Symptoms of poisoning
In poisonings, the onset of symptoms occurs from a few minutes to a few hours after swallowing. The severity of aconitine poisoning is linked to the rapid onset of life-threatening heart rhythm changes. Others symptoms they can include numbness and tingling, slow or fast heart rate, and gastrointestinal manifestations such as nausea, vomiting, abdominal pain and diarrhea. Respiratory paralysis and heart rhythm abnormalities can lead to death. Treatment is symptomatic and supportive; there is no specific antidote.
Unfortunately, there is a very low safety margin between therapeutic and toxic doses of aconitine. For example, the case of a 66-year-old woman, not suffering from known heart disease, who obtained some doses of this substance from a herbalist, so that she could make an herbal tea with this herb, to treat her osteoarthritis, is known.
Well, about 90 minutes after drinking the herbal tea the woman would have developed numbness of the face, arms and legs. This symptom pattern was then quickly followed by nausea, weakness, and chest pressure. In an emergency room, she was found with an abnormal heart rhythm. After 4 hours of treatment with drugs and electric shocks to the heart, a normal heart rhythm was restored.

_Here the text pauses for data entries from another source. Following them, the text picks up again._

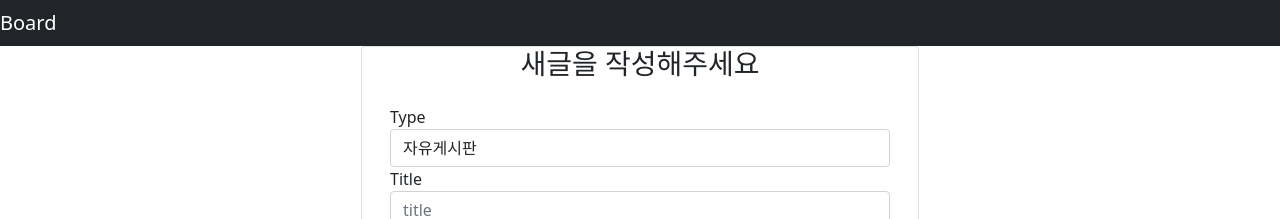
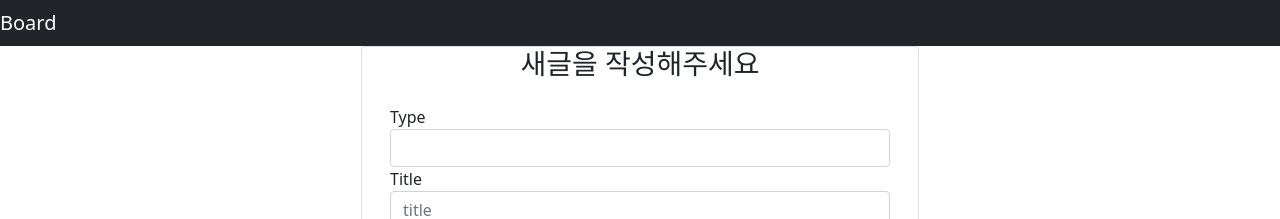
Before and after one commit to kilhyeonjun/board-front, a React (Create React App) app in the folder board-app/: page /create-board in a window 1280 px wide. Shown: the top 219 px of the page. Built offline with nearby package versions, Linux system fonts and the light colour scheme.

Commit message:
option 추가

```diff
--- a/board-app/src/components/CreateBoardComponent.jsx
+++ b/board-app/src/components/CreateBoardComponent.jsx
@@ -63,6 +63,7 @@ class CreateBoardComponent extends Component {
                                     <div className="form-group">
                                         <label> Type </label>
                                         <select placeholder="type" name="type" className="form-control" value={this.state.type} onChange={this.changeTypeHandler}>
+                                            <option value="0"></option>
                                             <option value="1">자유게시판</option>
                                             <option value="2">질문과 답변</option>
                                         </select>
```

Then there are cases of poisoning distinguished by the fact that some people have intentionally taken A. napellus due to its alleged therapeutic effects. Another rather well-known clinical case is that of a 21-year-old man who bought Aconitum napellus plants after reading a herbalist book, ground the roots of the plants and then filled the capsules with the dried material.
Then, he took 1 capsule a day for several months to cure his anxiety state. To increase the effects, however, one evening he decided to swallow 3 capsules and fell asleep. Five hours later he woke up with feelings of generalized numbness, nausea, diarrhea, dizziness, chest pain, shortness of breath, and defective color vision (in particular, a preponderance of purple coloring).

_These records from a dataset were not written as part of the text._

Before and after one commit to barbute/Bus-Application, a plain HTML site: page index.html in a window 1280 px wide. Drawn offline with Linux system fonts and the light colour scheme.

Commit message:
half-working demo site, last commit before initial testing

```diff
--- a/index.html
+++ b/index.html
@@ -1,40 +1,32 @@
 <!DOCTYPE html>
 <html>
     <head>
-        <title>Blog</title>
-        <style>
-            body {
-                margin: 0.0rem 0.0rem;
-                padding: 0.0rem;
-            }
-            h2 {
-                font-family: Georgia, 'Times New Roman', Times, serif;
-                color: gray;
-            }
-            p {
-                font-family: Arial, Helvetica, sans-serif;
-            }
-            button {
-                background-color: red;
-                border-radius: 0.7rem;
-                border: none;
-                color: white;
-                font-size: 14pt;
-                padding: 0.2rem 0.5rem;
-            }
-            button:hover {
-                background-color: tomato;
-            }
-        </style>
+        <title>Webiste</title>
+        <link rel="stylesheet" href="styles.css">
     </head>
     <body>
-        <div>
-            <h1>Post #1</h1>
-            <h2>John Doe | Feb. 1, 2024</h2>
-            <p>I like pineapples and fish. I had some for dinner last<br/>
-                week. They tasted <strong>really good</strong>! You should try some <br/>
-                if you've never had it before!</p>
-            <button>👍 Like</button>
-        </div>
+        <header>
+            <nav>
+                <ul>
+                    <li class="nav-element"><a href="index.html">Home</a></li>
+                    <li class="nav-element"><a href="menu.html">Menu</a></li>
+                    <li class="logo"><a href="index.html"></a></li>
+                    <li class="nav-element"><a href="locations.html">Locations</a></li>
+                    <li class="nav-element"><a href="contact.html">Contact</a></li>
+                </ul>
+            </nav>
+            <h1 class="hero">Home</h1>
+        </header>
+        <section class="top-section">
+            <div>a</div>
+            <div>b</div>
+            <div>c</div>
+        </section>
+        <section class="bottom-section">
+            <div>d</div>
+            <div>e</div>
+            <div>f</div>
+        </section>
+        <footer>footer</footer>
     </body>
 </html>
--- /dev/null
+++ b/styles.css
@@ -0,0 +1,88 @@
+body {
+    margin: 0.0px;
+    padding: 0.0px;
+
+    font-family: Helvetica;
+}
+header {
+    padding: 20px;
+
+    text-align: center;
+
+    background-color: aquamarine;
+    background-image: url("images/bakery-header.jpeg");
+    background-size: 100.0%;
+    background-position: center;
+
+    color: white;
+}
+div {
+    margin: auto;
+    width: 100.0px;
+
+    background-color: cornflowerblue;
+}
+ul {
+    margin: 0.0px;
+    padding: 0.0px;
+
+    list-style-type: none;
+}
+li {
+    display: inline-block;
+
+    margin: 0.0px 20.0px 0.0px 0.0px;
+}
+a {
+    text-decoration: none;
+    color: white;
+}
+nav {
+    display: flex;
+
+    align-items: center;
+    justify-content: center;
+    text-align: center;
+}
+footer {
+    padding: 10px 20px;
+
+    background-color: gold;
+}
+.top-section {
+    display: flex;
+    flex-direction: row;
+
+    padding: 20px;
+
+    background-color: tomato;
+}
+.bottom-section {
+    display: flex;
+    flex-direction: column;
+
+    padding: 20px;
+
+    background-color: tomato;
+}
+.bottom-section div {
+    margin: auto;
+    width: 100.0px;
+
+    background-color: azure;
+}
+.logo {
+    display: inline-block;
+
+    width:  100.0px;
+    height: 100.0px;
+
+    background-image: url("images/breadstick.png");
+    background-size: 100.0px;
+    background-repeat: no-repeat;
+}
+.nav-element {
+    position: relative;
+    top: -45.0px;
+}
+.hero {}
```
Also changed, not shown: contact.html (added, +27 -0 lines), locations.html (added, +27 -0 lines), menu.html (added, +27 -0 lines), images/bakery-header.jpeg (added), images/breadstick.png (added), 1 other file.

The early symptoms were thought to go unnoticed because he was sleeping, and when he came to an emergency room, his heart rate was very slow (43 beats per minute) and he had an abnormal heart rhythm. Plasma concentrations of aconitine supported A. napellus poisoning. He spent 48 days in the hospital before recovering.
Therefore, if you think that someone has accidentally or voluntarily ingested Acotinum napellus, it is good to contact the emergency room immediately explaining your hypothesis of poisoning and, perhaps, bringing with you an extract of the plant or other substance that has been ingested.
In this way it will be possible to help doctors make a diagnosis of possible Acotinum napellus poisoning, also allowing the initiation of the most suitable treatment for the treatment of these effects, which are potentially very harmful to one's health.
We remind you that, even in this case, the timeliness of one's intervention is often decisive in order to avoid any negative consequence and to be able to allow the most rapid restoration of a state of well-being against such hypotheses of poisoning.